The Basque regional Government commissioned a report about Torture between 1960 and 20131 from a group of Forensic experts at the Basque Criminology Institute. According to their findings, published in their report in December 2017, 4113 individuals reported having been subjected to torture while under arrest. The report included the application of the Istanbul Protocol to a randomly selected sample of 202 individuals. The report found that out of the sample 11% of the cases had a maximum credibility, 46% were very consistent, 41% were consistent and 2% were inconsistent regarding the existence of torture but consistent with inhuman or degrading treatment as well as the use of excessive force during arrest.

In January 2018, the Spanish Government blocked the decision by the Government of Navarre to commission a similar report.

The Spanish Government has always denied the existence of systematic torture against Basque activists and has repeatedly referred to an alleged “ETA handbook” ordering activists to report torture even if it had not taken place.

Despite those claims, there are at least three main arguments to maintain that either torture existed or, at least, has not been acted against by the Spanish Government:

  1. Whenever ETA members have been arrested on French soil they have always keep silent, not a single ETA member has ever provided a statement or confession to French officers. However, ETA members arrested in Spain have provided full, incriminating statements, including passwords for encrypted data containers, locations of weapons caches and other information that would never have been obtained if not provided by the detainee. Political activists, journalists or youth accused for street-rioting/sabotage have also provided self-incriminating statements and reported having done so as a result of torture.
  2. The Spanish refusal to apply the long standing basic recommendations of the CPT is clear proof of their lack of willingness given that the recommendations were as simple as to ensure:
    – The right to be assisted by a lawyer of your own choice in private
    – The right to a medical examination by a doctor of your own choice
    – The right to communicate to a family member the fact and place of detention
  3. Lack of investigation of reported torture and protection and promotion of convicted torturers. Only 3% of the formal complaints were investigated, all the rest being automatically dismissed; on the rare occasions when officers from either the Policia Nacional or Guardia Civil were convicted, a half of them were later pardoned (28). One, a “José Domínguez Tuda” received two consecutive pardons. Most convicted torturers received promotions and awards and some have reached the highest ranks.

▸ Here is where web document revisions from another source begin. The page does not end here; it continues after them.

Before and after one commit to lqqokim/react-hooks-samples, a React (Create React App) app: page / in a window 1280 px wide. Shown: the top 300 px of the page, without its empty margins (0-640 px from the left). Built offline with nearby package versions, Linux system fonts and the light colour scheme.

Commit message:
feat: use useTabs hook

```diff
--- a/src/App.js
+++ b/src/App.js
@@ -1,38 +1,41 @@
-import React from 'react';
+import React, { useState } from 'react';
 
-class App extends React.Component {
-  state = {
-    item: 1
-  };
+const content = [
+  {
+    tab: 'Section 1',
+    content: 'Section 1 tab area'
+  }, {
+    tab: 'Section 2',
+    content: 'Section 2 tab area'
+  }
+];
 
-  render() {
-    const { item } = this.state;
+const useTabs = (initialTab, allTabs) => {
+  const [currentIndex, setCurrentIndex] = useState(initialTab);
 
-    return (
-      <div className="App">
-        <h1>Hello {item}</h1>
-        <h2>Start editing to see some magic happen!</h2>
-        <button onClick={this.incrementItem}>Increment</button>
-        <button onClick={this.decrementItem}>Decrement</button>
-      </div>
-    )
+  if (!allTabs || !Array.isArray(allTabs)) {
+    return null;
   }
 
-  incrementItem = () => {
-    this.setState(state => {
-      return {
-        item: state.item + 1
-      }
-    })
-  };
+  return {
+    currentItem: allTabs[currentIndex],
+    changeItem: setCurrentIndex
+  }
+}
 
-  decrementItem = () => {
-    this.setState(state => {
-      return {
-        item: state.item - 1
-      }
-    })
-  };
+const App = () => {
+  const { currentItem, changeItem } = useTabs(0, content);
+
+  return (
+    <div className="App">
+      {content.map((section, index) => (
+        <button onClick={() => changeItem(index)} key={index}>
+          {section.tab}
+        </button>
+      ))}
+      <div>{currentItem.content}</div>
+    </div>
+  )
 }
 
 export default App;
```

During the CPT visit to Spain in 2001 [CPT/Inf (2003)], the CPT delegation held consultations, among others, with the representative of the Judicial Police, José María de las Cuevas Carretero, who was convicted for torturing Kepa Urra in 1992. After the conviction, he was received by the President of the Spanish Government in his residence, the Moncloa, on 15 July 1999, and the following day he was pardoned by the Government.
Five of the torturers of Joxe Arregui, who died under torture in February 1981, were convicted and jailed for that crime for a short while. A protest by their fellow officers forced a new trial and finally only two were convicted (3 months of arrest and 2 and 3 years disqualification from public employment). All five of them received multiple awards and were subsequently promoted to positions of high responsibility, even to a key position as the Commissioner General of the Judicial Police.

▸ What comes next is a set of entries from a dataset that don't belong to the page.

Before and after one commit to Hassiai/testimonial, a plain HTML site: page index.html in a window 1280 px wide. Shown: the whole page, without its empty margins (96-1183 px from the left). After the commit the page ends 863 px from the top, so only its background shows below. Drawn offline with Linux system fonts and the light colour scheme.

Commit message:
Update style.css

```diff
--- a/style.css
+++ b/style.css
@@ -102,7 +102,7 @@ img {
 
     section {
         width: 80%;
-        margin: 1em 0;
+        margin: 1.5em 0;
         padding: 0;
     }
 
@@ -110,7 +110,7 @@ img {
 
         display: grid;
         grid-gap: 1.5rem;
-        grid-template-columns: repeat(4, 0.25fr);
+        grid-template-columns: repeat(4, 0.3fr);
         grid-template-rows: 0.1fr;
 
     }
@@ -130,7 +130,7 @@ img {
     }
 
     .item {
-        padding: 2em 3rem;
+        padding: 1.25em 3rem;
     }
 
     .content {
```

The ECHR has convicted Spain eight times for not conducting proper investigations into torture complaints, one of the best known cases, the case of the Egunkaria daily newspaper chief editor Martxelo Otamendi, was considered by the ECHR. The Court convicted the Kingdom of Spain in 2012 for failing to investigate Mr Otamendi’s torture complaint. The court recalled the Spanish refusal to apply the long standing recommendations of the CPT.

On 13 February 2018 the ECHR convicted Spain for the Inhuman and Degrading Treatment of two Basques arrested in 2008. The case of Igor Portu and Mattin Sarasola is the first time the ECHR convicts the Kingdom of Spain for Inhuman and Degrading Treatment as opposed to convicting Spain for not investigating complaints.

The Province Court of Gipuzkoa convicted four Guardia Civil, but the Supreme Court overturned the decision, questioning the claimants’ version -partially admitted by the Provincial Court- and denying any value as evidence of the forensic reports, arguing that they were founded on false premises.
3 of the 7 magistrates of the European Court of Human Rights expressed a joint partly dissenting and partly concurring opinion, stating that it was “almost indisputable” that there was torture. In other words, they believe the Kingdom of Spain was not only responsible for the Inhuman and Degrading Treatment of these two citizens, but also of torture.

We shall note that under human rights guidelines all legal proceedings in which there is a suspicion of inhuman and degrading treatment or torture are void. Given the impact of torture in the Basque Conflict, several voices have raised the need to review convictions of for terrorism-related offences.